Information shown
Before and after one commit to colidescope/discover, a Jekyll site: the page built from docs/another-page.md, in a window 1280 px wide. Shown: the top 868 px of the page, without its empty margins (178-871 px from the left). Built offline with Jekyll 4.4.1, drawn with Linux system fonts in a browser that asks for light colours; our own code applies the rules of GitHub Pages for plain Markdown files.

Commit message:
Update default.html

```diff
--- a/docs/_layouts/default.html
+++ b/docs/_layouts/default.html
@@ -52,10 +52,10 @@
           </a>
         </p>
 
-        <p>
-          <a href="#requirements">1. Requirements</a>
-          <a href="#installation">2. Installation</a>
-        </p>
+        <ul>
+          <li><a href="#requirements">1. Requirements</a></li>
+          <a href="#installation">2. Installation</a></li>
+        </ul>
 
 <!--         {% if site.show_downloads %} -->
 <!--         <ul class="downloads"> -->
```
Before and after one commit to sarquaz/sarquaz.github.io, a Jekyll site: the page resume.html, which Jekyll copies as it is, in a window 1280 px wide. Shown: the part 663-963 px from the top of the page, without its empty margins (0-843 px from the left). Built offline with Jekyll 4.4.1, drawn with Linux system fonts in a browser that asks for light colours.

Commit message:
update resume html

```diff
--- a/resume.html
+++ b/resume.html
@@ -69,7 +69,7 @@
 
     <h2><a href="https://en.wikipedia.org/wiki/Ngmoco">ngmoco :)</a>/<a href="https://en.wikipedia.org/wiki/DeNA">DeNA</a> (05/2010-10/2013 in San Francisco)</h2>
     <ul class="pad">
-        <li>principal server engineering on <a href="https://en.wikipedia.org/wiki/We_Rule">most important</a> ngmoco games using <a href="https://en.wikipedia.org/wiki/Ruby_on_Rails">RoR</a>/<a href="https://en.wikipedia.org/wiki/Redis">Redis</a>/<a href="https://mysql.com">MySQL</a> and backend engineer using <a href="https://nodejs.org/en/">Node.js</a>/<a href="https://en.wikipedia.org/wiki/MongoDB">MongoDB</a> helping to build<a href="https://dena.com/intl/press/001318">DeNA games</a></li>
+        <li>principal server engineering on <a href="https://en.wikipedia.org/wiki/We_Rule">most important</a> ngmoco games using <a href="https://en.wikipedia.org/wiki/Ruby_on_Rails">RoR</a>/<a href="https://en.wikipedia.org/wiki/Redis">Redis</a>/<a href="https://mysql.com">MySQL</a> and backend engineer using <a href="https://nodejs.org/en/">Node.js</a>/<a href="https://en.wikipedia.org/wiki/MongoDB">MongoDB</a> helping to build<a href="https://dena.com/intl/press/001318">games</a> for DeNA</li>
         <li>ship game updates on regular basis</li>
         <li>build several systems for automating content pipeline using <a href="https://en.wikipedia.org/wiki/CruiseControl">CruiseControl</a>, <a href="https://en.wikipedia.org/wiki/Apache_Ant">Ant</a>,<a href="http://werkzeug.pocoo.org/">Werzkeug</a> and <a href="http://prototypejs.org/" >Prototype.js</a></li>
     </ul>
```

Goal of the exercise
If a line of the listing above contains "html", pick it out and copy it.

Result of the task
Update default.html
--- a/docs/_layouts/default.html
+++ b/docs/_layouts/default.html
Before and after one commit to sarquaz/sarquaz.github.io, a Jekyll site: the page resume.html, which Jekyll copies as it is, in a window 1280 px wide. Shown: the part 663-963 px from the top of the page, without its empty margins (0-843 px from the left). Built offline with Jekyll 4.4.1, drawn with Linux system fonts in a browser that asks for light colours.
update resume html
--- a/resume.html
+++ b/resume.html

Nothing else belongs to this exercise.